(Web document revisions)

*****

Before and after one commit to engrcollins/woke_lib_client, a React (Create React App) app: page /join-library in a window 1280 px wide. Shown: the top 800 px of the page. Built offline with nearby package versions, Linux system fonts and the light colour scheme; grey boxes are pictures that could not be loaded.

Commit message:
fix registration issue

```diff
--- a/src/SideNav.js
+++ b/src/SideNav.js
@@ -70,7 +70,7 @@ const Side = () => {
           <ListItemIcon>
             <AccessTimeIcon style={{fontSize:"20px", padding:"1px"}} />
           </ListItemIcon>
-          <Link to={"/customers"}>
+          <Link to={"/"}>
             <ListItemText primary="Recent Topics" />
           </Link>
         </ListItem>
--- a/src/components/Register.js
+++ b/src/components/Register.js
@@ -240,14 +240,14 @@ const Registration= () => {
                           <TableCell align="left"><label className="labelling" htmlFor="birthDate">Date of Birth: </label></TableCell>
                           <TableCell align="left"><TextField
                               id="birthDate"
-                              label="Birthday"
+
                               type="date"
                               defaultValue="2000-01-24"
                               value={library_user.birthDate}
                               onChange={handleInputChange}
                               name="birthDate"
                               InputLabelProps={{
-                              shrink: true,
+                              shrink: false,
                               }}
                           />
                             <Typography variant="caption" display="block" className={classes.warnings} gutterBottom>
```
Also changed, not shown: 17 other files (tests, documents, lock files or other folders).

*****

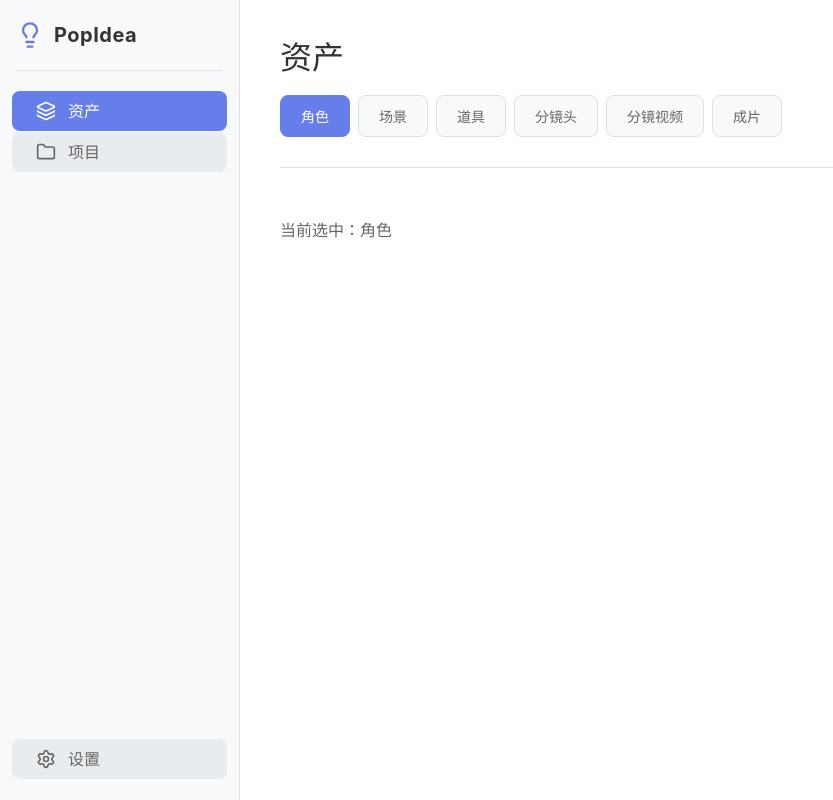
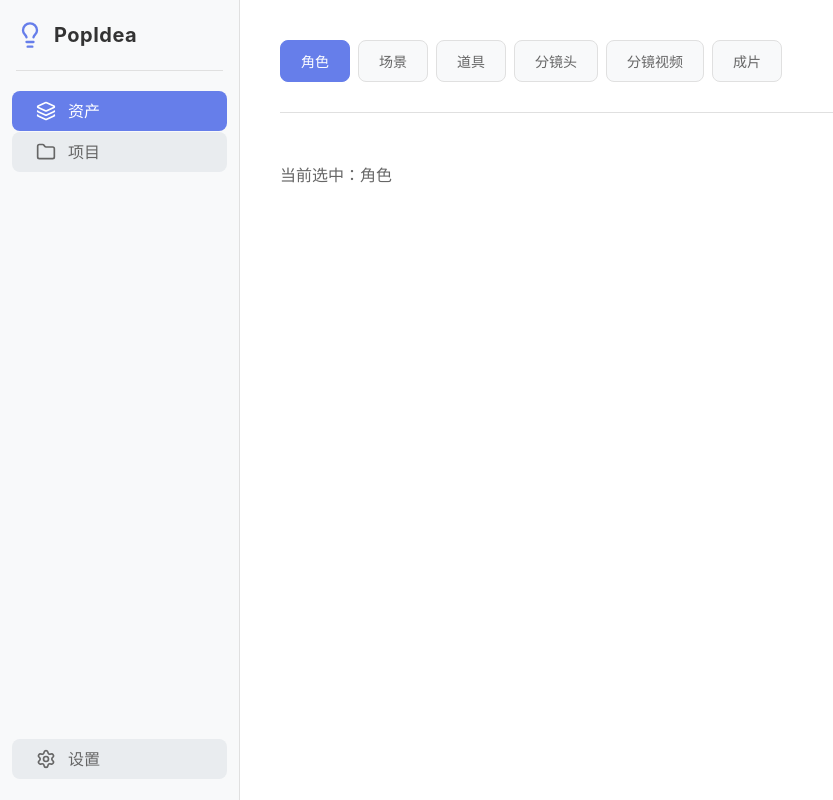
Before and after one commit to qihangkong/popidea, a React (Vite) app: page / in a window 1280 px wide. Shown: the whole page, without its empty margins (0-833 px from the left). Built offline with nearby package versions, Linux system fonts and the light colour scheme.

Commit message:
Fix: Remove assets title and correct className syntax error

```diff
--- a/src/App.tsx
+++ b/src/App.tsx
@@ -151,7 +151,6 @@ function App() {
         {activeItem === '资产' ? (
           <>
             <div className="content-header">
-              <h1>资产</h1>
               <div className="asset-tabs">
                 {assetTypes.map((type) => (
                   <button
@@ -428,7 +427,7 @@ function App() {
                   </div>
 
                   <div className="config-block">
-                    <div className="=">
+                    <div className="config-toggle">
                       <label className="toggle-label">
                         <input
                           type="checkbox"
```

*****

Across the records above, in how many lines does the string "birthDate" appear? Reply with the figure alone.

4